porpoise belongs to the Mammalian Order Cetacea, in the suborder
Odontoceti. All toothed whales belong to the suborder Odontoceti,
which is Latin for "toothed whales". Dall's porpoise belongs to the
porpoise family, Phocoenidae. Other members of this family include
the harbor porpoise and finless porpoise. The Dall's porpoise's
scientific name is Phocoenoides dalli, which means "Dall's
porpoise". It is named for William H. Dall (1845-1927), an American
naturalist working with the U.S. Geographical Survey from 1884 to
1909. Dall captured the first specimen. Dall's porpoises are black
with large white dorsal patches. Both males and females grow to
about lengths of 6-7ft and weigh about 270lbs.
porpoises live throughout the North Pacific, along the North
American coasts of California, Canada, and Alaska, and the Asian
coasts of Japan, Korea, and Russia. Cooler, open waters are
preferred by this species. Small school fish species, like herring,
capelin, and sardines are a primary food source. Deep sea smelt,
hake, and squid are also preyed upon. Lantern fish are
predominantly eaten by Dall's porpoises living in the Pacific
porpoise is arguably the fastest small cetacean. They may attain
speeds up to 30 knots. Such a speed is possible due to the
porpoise's ability to breath without breaking the water's surface.
A bow wave, called a "rooster tail", is caused by its head and
tail. This wave is a hollow cone of water, allowing the animal to
breathe. They are often observed bow riding on fast moving boats
porpoise calves are 3.5 feet long at birth. Males reach sexual
maturity at eight years, with females maturing sexually at seven
years. Groups of 10-20 animals are common, although larger groups
often form near common food resources. Migration is uncommon. Most
Dall's porpoises reside in their home range year round.
Although currently numerous, Dall's porpoises are in need of further
protection. Fishing nets from high seas Japanese fishing operations
accidentally entangle thousands of Dall's porpoises each year.

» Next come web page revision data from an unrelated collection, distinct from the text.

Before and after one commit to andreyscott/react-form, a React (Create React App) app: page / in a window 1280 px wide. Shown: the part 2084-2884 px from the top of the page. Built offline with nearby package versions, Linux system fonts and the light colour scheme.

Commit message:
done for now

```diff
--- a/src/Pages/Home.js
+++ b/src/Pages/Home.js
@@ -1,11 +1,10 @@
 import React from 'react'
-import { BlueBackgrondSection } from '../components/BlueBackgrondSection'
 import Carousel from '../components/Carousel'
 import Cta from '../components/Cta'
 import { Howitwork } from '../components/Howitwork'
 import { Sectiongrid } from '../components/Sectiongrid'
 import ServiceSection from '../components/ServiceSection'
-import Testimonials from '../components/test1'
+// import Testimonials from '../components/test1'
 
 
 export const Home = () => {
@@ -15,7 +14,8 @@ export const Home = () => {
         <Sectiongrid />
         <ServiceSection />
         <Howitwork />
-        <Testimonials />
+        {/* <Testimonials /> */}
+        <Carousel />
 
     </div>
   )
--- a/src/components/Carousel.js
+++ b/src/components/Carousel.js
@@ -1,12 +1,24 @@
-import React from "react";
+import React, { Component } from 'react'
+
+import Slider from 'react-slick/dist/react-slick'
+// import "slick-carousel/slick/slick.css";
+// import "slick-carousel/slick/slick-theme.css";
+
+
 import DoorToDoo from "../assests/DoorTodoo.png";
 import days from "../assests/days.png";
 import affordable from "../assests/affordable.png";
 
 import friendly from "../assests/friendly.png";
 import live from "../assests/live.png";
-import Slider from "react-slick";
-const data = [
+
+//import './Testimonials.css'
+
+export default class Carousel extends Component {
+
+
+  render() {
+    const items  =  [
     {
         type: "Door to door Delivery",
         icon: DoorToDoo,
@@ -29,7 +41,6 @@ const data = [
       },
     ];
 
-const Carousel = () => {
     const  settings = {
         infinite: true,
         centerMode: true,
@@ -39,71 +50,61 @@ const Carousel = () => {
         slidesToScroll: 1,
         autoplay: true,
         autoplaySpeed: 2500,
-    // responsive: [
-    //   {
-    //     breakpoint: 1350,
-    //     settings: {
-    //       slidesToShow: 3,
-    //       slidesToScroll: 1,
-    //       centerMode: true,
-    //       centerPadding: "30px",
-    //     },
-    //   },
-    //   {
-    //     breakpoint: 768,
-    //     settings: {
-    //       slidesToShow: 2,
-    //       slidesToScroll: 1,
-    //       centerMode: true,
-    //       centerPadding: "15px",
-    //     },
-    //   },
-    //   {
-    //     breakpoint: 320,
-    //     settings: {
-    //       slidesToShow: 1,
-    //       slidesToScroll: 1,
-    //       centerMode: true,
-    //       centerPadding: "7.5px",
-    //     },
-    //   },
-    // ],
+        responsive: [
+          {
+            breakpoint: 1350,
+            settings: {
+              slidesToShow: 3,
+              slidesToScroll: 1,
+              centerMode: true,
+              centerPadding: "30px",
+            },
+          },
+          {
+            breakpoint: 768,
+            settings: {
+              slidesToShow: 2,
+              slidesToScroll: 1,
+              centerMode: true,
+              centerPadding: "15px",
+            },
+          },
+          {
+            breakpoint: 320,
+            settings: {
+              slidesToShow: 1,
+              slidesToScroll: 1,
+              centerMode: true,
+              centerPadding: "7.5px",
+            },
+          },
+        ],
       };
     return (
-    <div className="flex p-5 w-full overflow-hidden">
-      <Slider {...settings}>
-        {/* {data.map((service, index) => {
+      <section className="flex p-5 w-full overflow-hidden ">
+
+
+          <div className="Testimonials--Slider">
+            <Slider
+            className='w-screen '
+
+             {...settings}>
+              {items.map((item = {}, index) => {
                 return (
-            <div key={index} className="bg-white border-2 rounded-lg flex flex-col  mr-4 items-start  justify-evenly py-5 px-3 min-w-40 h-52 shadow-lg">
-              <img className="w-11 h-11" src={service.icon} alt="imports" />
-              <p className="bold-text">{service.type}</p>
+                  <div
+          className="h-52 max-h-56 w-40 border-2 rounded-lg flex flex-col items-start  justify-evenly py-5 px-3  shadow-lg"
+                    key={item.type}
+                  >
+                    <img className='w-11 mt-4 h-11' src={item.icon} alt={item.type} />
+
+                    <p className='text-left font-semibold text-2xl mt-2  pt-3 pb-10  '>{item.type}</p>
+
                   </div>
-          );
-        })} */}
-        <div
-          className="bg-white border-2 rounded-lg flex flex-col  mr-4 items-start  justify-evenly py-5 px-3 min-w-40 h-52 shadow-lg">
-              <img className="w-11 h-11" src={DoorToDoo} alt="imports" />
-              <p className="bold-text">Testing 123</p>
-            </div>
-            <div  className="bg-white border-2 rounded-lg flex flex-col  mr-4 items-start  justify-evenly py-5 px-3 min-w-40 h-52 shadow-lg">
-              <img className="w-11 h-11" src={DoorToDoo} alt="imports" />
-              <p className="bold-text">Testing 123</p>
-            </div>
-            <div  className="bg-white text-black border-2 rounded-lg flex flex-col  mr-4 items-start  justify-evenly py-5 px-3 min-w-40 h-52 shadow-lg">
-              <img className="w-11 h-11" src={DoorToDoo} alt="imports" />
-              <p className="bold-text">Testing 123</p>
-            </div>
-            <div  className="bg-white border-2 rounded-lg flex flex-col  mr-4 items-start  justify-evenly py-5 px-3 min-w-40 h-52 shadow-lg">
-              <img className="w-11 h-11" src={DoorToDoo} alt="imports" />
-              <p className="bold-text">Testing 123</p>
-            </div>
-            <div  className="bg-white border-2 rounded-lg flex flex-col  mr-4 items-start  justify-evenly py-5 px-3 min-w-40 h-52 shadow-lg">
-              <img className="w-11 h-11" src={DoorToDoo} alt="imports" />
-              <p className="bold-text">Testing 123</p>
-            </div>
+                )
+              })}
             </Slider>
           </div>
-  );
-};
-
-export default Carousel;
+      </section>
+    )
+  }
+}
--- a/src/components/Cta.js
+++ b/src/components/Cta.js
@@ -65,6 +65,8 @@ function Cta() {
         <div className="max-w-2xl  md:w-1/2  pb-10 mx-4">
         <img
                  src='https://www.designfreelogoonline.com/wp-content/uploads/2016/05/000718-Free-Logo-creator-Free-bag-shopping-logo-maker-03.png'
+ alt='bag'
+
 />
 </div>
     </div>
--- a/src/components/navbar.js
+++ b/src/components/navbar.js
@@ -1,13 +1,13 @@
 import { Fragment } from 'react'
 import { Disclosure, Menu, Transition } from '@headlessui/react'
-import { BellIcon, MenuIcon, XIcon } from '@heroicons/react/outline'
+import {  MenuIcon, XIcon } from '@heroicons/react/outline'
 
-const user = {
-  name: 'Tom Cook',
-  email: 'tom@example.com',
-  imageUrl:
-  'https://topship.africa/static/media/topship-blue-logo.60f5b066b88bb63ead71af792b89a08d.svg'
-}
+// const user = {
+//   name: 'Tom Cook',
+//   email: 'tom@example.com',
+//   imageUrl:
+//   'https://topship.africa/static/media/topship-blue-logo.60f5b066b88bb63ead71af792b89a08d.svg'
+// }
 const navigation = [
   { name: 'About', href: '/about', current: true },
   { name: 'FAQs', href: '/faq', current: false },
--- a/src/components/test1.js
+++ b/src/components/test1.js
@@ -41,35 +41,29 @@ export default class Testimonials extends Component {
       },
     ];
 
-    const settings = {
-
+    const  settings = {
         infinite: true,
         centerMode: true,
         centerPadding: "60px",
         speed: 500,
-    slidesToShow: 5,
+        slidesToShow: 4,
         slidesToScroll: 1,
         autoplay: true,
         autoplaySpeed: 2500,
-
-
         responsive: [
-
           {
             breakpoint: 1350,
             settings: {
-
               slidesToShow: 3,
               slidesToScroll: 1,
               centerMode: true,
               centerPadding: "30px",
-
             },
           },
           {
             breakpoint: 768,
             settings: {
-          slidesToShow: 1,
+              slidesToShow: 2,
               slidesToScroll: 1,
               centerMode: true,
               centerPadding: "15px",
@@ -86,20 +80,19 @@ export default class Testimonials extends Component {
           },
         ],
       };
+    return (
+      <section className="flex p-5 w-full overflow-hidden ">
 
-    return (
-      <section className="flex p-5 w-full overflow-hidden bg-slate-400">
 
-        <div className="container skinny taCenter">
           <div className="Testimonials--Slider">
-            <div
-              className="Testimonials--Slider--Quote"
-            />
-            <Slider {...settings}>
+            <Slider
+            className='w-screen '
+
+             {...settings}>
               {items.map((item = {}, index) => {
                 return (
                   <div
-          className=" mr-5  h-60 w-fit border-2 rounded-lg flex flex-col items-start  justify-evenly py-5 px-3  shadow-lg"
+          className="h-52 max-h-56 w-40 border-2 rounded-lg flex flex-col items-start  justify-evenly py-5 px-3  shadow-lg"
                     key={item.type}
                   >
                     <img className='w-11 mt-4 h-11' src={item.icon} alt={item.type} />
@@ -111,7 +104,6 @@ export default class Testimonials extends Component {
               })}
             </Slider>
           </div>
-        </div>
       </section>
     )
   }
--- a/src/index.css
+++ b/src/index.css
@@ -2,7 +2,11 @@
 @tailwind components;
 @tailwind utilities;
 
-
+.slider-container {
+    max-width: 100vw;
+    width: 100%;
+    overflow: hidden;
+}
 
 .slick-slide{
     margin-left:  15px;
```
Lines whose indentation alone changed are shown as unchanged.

Japaneses whaling operations also harpoon this species for food.
Over 39,000 animals were harpooned in 1988 alone. Without ample
protection, this species numbers will continue to decline.